Exercise directions.
All of the data should be copied exactly, with the pictures left out.

Recorded data.
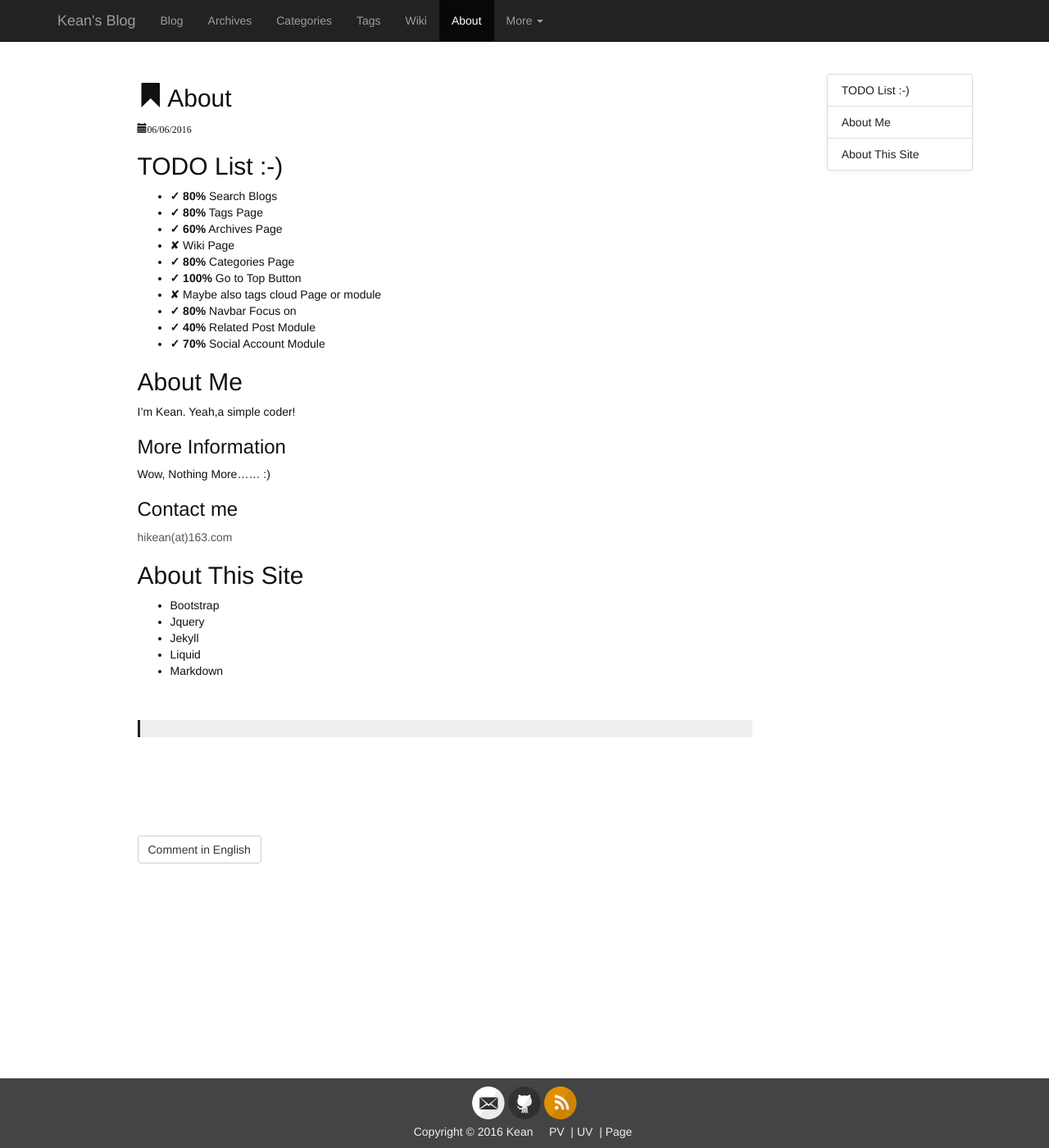
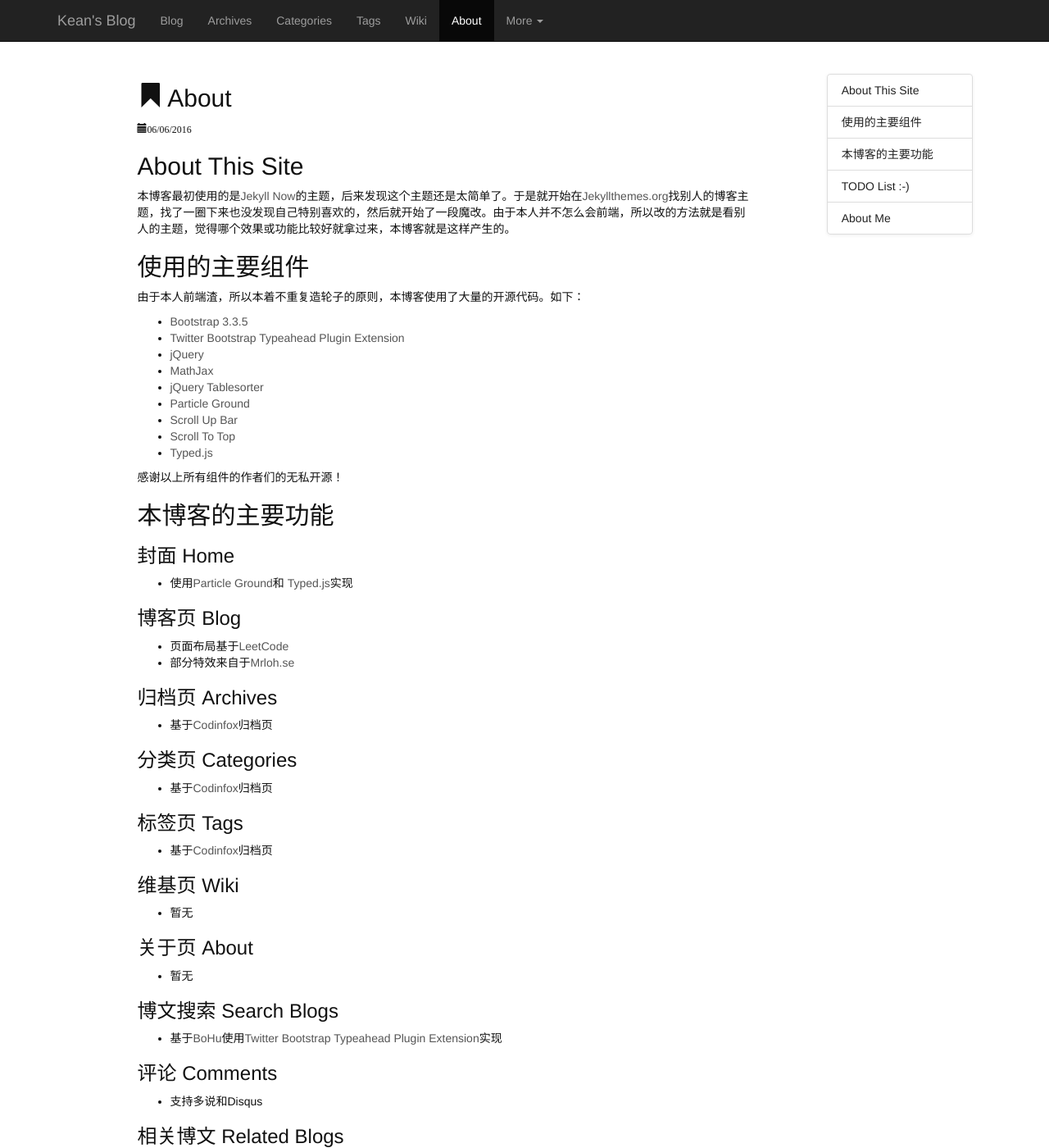
Before and after one commit to imkean/imkean.github.io, a Jekyll site: the page built from pages/about.md, in a window 1280 px wide and 1400 px high. Shown: the whole window at 82% size. Built offline with Jekyll 4.4.1, drawn with Linux system fonts in a browser that asks for light colours; comment, search, counter and statistics services are not loaded; some of the changed text lies outside the part shown.

Commit message:
update about.md

```diff
--- a/pages/about.md
+++ b/pages/about.md
@@ -9,6 +10,113 @@ navbar_focus: about
 
 * contens
 {:toc #toc_of_keans_blog}
+
+
+## About This Site
+
+本博客最初使用的是[Jekyll Now](https://github.com/jekyll/jekyll)的主题，后来发现这个主题还是太简单了。于是就开始在[Jekyllthemes.org](http://jekyllthemes.org)找别人的博客主题，找了一圈下来也没发现自己特别喜欢的，然后就开始了一段魔改。由于本人并不怎么会前端，所以改的方法就是看别人的主题，觉得哪个效果或功能比较好就拿过来，本博客就是这样产生的。
+
+
+
+## 使用的主要组件
+由于本人前端渣，所以本着不重复造轮子的原则，本博客使用了大量的开源代码。如下：
+
+- [Bootstrap 3.3.5](https://getbootstrap.com)
+- [Twitter Bootstrap Typeahead Plugin Extension](https://github.com/tcrosen/twitter-bootstrap-typeahead)
+- [jQuery](http://jquery.com)
+- [MathJax](https://www.mathjax.org)
+- [jQuery Tablesorter](http://tablesorter.com/docs/)
+- [Particle Ground](https://github.com/jnicol/particleground)
+- [Scroll Up Bar](https://github.com/eduardomb/scroll-up-bar)
+- [Scroll To Top](https://github.com/geniuscarrier/scrollToTop)
+- [Typed.js](https://github.com/mattboldt/typed.js)
+
+感谢以上所有组件的作者们的无私开源！
+
+## 本博客的主要功能
+
+### 封面 Home
+
+- 使用[Particle Ground](https://github.com/jnicol/particleground)和 [Typed.js](https://github.com/mattboldt/typed.js)实现
+
+
+### 博客页 Blog
+
+- 页面布局基于[LeetCode](https://leetcode.com/problemset/algorithms/)
+- 部分特效来自于[Mrloh.se](http://mrloh.se)
+
+### 归档页 Archives
+
+- 基于[Codinfox](http://codinfox.github.io)归档页
+
+### 分类页 Categories
+
+- 基于[Codinfox](http://codinfox.github.io)归档页
+
+
+### 标签页 Tags
+- 基于[Codinfox](http://codinfox.github.io)归档页
+
+### 维基页 Wiki
+
+- 暂无
+
+### 关于页 About
+
+- 暂无
+
+### 博文搜索 Search Blogs
+
+
+- 基于[BoHu](http://zhaoyuxiang.cn/blog/)使用[Twitter Bootstrap Typeahead Plugin Extension](https://github.com/tcrosen/twitter-bootstrap-typeahead)实现
+
+
+### 评论 Comments
+
+- 支持多说和Disqus
+
+### 相关博文 Related Blogs
+
+- [Jekyll](http://jekyllrb.com/docs/configuration/) 自带功能
+
+### 附加导航目录 Affix Nav Contents
+
+- 使用的是Bootstrap插件[Affix](http://getbootstrap.com/javascript/#affix)
+
+### 代码高亮 Code Highlight
+
+- 使用[Rouge](https://github.com/jneen/rouge)
+
+### 数学公式 MathJax
+
+- 见[MathJax](https://www.mathjax.org)
+
+### 流量统计 Traffic Analytics
+
+- 可以使用百度统计或Google Analytics
+
+### 访问计数 Visited Counter
+
+- 由[不蒜子](http://ibruce.info/2015/04/04/busuanzi/)提供
+
+### 导航栏 Nav Bar
+
+- 基于Bootstrap 导航栏和- [Scroll Up Bar](https://github.com/eduardomb/scroll-up-bar)
+实现
+
+### 底栏 Footer
+
+- 基于[Jekyll Now](https://github.com/jekyll/jekyll)的底栏实现
+
+### 返回顶部按钮 Go To Top Button
+
+- 使用[Scroll To Top](https://github.com/geniuscarrier/scrollToTop)实现
+
+
+### 分页  Pagination
+
+- 使用Bootstrap和[Jekyll](http://jekyllrb.com/docs/configuration/) 自带功能
+实现
 
 ## TODO List :-)
 
@@ -34,12 +142,4 @@ Wow, Nothing More...... :)
 
 ### Contact me
 
-
-[hikean(at)163.com](mailto:hikean@163.com)
-
-## About This Site
-- Bootstrap
-- Jquery
-- Jekyll
-- Liquid
-- Markdown
+[{{site.footer-links.email | replace: "@","(at)"}}](mailto:{{site.footer-links.email}})
```
Also changed, not shown: other parts of pages/about.md (+1 -0 lines), _posts/2016-4-8-2016_microsoft_exam.md (renamed from _posts/2016-4-7-2016_microsoft_exam.md).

Solved exercise.
Before and after one commit to imkean/imkean.github.io, a Jekyll site: the page built from pages/about.md, in a window 1280 px wide and 1400 px high. Shown: the whole window at 82% size. Built offline with Jekyll 4.4.1, drawn with Linux system fonts in a browser that asks for light colours; comment, search, counter and statistics services are not loaded; some of the changed text lies outside the part shown.

Commit message:
update about.md

```diff
--- a/pages/about.md
+++ b/pages/about.md
@@ -9,6 +10,113 @@ navbar_focus: about
 
 * contens
 {:toc #toc_of_keans_blog}
+
+
+## About This Site
+
+本博客最初使用的是[Jekyll Now](https://github.com/jekyll/jekyll)的主题，后来发现这个主题还是太简单了。于是就开始在[Jekyllthemes.org](http://jekyllthemes.org)找别人的博客主题，找了一圈下来也没发现自己特别喜欢的，然后就开始了一段魔改。由于本人并不怎么会前端，所以改的方法就是看别人的主题，觉得哪个效果或功能比较好就拿过来，本博客就是这样产生的。
+
+
+
+## 使用的主要组件
+由于本人前端渣，所以本着不重复造轮子的原则，本博客使用了大量的开源代码。如下：
+
+- [Bootstrap 3.3.5](https://getbootstrap.com)
+- [Twitter Bootstrap Typeahead Plugin Extension](https://github.com/tcrosen/twitter-bootstrap-typeahead)
+- [jQuery](http://jquery.com)
+- [MathJax](https://www.mathjax.org)
+- [jQuery Tablesorter](http://tablesorter.com/docs/)
+- [Particle Ground](https://github.com/jnicol/particleground)
+- [Scroll Up Bar](https://github.com/eduardomb/scroll-up-bar)
+- [Scroll To Top](https://github.com/geniuscarrier/scrollToTop)
+- [Typed.js](https://github.com/mattboldt/typed.js)
+
+感谢以上所有组件的作者们的无私开源！
+
+## 本博客的主要功能
+
+### 封面 Home
+
+- 使用[Particle Ground](https://github.com/jnicol/particleground)和 [Typed.js](https://github.com/mattboldt/typed.js)实现
+
+
+### 博客页 Blog
+
+- 页面布局基于[LeetCode](https://leetcode.com/problemset/algorithms/)
+- 部分特效来自于[Mrloh.se](http://mrloh.se)
+
+### 归档页 Archives
+
+- 基于[Codinfox](http://codinfox.github.io)归档页
+
+### 分类页 Categories
+
+- 基于[Codinfox](http://codinfox.github.io)归档页
+
+
+### 标签页 Tags
+- 基于[Codinfox](http://codinfox.github.io)归档页
+
+### 维基页 Wiki
+
+- 暂无
+
+### 关于页 About
+
+- 暂无
+
+### 博文搜索 Search Blogs
+
+
+- 基于[BoHu](http://zhaoyuxiang.cn/blog/)使用[Twitter Bootstrap Typeahead Plugin Extension](https://github.com/tcrosen/twitter-bootstrap-typeahead)实现
+
+
+### 评论 Comments
+
+- 支持多说和Disqus
+
+### 相关博文 Related Blogs
+
+- [Jekyll](http://jekyllrb.com/docs/configuration/) 自带功能
+
+### 附加导航目录 Affix Nav Contents
+
+- 使用的是Bootstrap插件[Affix](http://getbootstrap.com/javascript/#affix)
+
+### 代码高亮 Code Highlight
+
+- 使用[Rouge](https://github.com/jneen/rouge)
+
+### 数学公式 MathJax
+
+- 见[MathJax](https://www.mathjax.org)
+
+### 流量统计 Traffic Analytics
+
+- 可以使用百度统计或Google Analytics
+
+### 访问计数 Visited Counter
+
+- 由[不蒜子](http://ibruce.info/2015/04/04/busuanzi/)提供
+
+### 导航栏 Nav Bar
+
+- 基于Bootstrap 导航栏和- [Scroll Up Bar](https://github.com/eduardomb/scroll-up-bar)
+实现
+
+### 底栏 Footer
+
+- 基于[Jekyll Now](https://github.com/jekyll/jekyll)的底栏实现
+
+### 返回顶部按钮 Go To Top Button
+
+- 使用[Scroll To Top](https://github.com/geniuscarrier/scrollToTop)实现
+
+
+### 分页  Pagination
+
+- 使用Bootstrap和[Jekyll](http://jekyllrb.com/docs/configuration/) 自带功能
+实现
 
 ## TODO List :-)
 
@@ -34,12 +142,4 @@ Wow, Nothing More...... :)
 
 ### Contact me
 
-
-[hikean(at)163.com](mailto:hikean@163.com)
-
-## About This Site
-- Bootstrap
-- Jquery
-- Jekyll
-- Liquid
-- Markdown
+[{{site.footer-links.email | replace: "@","(at)"}}](mailto:{{site.footer-links.email}})
```
Also changed, not shown: other parts of pages/about.md (+1 -0 lines), _posts/2016-4-8-2016_microsoft_exam.md (renamed from _posts/2016-4-7-2016_microsoft_exam.md).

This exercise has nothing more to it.